═════ EXTRACTED MATERIAL

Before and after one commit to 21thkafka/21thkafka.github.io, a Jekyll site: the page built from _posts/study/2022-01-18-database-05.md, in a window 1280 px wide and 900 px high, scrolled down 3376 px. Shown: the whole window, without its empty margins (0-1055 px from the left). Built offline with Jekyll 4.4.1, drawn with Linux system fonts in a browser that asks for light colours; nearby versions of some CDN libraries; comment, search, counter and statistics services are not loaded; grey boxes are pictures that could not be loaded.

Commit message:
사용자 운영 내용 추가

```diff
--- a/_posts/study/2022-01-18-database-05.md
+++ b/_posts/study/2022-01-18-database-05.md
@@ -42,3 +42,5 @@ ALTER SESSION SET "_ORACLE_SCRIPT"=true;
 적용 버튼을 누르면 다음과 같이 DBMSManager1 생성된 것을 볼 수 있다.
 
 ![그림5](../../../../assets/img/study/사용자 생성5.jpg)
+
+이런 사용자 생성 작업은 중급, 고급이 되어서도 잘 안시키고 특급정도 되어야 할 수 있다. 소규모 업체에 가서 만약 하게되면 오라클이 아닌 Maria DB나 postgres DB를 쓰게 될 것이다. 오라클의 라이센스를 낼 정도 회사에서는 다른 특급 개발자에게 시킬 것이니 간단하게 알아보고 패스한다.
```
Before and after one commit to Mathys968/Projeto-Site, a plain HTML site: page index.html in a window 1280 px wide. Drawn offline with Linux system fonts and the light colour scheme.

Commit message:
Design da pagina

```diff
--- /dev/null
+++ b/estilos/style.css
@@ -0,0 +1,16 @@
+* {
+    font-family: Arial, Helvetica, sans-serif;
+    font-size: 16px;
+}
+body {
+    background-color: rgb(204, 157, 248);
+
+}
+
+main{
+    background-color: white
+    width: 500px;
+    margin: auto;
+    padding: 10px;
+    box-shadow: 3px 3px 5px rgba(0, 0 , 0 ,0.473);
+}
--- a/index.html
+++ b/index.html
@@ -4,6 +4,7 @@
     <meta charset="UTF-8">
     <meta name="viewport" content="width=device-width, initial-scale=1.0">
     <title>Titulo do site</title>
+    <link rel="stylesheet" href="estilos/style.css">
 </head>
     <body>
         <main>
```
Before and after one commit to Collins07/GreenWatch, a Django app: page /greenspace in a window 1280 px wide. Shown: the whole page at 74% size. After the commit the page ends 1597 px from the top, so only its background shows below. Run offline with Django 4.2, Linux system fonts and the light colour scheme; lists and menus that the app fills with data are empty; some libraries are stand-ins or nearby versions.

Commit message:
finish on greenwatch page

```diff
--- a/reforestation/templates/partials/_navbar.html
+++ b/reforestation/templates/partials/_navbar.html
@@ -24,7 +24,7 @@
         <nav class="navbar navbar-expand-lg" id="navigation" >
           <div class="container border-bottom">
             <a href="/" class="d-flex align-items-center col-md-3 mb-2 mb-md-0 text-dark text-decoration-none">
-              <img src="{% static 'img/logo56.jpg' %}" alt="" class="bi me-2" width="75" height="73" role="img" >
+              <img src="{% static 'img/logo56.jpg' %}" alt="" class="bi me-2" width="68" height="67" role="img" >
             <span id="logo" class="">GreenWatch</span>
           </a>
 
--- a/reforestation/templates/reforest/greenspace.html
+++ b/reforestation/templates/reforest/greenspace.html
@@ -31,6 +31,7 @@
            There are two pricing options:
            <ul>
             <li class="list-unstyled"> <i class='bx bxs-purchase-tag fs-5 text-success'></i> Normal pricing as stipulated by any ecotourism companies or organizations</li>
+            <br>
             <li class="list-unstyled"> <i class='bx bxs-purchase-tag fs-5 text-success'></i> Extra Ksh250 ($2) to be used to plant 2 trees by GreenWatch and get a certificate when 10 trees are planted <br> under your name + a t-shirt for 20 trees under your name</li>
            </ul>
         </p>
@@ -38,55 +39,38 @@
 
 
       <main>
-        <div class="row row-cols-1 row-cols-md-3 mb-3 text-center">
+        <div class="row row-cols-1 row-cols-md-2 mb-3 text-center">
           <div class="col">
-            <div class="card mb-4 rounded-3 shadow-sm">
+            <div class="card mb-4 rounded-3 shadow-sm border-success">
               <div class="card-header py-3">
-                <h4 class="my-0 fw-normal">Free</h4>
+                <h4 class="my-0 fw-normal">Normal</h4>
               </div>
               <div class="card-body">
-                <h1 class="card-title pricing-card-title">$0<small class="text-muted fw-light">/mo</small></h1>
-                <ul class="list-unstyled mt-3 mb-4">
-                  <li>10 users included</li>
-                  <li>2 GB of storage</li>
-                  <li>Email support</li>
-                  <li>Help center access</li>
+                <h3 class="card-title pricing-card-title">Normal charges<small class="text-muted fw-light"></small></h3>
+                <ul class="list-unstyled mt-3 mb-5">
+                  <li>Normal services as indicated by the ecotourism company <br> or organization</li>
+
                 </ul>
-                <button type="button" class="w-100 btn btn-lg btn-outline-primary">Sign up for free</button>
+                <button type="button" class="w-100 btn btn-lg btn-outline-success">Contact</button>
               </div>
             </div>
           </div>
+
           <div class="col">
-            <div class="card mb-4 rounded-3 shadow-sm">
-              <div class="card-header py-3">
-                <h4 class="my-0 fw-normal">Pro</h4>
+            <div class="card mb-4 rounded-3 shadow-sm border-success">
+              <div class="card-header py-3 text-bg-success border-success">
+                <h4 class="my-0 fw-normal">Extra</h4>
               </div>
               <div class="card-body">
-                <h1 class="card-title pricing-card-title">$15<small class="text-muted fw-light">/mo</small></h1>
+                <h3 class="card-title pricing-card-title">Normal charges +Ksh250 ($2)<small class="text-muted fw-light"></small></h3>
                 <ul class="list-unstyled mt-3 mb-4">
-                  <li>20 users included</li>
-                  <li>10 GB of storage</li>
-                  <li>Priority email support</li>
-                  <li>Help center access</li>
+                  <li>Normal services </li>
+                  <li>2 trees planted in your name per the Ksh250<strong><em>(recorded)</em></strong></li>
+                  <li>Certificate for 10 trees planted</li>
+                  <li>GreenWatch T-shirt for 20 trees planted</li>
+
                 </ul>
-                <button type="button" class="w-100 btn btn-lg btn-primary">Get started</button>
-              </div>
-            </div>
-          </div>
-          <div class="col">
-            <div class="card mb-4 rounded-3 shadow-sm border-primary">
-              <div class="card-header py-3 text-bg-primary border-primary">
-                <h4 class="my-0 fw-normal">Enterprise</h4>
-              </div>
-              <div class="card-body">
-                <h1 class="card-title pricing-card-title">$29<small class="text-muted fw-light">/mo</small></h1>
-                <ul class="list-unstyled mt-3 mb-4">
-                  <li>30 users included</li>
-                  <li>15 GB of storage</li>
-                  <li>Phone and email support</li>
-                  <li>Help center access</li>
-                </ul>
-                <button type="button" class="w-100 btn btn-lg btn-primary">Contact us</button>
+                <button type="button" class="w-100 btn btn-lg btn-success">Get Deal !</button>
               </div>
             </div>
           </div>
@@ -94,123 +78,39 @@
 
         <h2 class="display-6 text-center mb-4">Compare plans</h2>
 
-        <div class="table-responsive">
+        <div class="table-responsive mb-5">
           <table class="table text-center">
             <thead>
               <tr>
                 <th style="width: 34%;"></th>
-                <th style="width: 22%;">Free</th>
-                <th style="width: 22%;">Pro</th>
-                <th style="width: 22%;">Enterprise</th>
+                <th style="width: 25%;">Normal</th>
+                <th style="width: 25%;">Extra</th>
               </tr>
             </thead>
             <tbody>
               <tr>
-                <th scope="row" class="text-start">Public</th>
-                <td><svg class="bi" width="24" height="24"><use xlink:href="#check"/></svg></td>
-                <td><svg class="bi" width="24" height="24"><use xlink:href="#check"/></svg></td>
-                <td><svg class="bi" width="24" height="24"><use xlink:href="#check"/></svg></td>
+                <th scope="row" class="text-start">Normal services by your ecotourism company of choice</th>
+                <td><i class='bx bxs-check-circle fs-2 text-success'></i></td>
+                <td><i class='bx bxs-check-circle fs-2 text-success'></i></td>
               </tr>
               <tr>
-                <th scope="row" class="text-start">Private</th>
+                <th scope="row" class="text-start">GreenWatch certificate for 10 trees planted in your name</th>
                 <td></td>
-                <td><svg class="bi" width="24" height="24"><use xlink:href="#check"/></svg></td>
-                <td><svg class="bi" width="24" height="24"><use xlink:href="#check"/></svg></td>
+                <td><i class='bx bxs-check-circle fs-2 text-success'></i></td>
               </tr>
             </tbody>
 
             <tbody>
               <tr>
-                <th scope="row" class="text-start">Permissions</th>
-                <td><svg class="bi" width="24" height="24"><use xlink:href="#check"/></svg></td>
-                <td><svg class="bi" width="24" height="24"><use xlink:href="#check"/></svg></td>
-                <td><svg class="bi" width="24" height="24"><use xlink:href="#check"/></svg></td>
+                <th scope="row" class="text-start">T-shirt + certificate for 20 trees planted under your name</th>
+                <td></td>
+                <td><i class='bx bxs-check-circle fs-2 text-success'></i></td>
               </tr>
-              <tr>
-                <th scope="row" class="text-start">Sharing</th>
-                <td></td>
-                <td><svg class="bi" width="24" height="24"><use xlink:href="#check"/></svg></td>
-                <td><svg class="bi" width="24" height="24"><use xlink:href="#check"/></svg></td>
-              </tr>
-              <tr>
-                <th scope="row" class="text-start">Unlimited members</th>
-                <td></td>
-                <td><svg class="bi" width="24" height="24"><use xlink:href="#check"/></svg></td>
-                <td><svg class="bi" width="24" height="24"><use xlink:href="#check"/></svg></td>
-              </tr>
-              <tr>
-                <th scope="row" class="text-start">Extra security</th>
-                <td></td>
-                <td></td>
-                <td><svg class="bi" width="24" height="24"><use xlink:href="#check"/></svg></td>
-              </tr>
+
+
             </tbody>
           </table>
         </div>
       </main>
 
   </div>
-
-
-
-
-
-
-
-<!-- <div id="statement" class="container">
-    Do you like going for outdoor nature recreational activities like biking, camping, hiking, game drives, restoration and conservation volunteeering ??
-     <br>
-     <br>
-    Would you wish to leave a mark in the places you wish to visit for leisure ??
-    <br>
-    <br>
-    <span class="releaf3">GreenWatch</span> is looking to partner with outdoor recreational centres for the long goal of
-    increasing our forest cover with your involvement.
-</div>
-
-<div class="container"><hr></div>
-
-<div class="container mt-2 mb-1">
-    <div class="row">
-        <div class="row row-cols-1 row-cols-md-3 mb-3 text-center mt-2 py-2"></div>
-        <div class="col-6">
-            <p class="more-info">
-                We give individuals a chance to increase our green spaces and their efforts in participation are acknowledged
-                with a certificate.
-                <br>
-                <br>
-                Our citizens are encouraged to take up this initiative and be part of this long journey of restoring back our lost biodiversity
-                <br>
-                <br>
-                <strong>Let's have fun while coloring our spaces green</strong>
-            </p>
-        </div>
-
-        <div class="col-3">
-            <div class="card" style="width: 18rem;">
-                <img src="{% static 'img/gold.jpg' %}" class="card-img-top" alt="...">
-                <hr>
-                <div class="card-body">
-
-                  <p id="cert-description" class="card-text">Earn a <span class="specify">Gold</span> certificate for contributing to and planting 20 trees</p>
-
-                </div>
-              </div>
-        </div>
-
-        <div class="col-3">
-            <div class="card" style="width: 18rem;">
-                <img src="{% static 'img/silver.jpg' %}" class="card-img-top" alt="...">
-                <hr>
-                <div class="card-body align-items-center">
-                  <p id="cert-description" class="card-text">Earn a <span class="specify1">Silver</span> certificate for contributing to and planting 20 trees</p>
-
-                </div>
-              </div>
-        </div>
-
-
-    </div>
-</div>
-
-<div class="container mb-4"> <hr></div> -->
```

══════════

### ASSIGNMENT:
Only a number is wanted here: how many lines in the entries contain the word "center"?

### RESPONSE BELOW:
10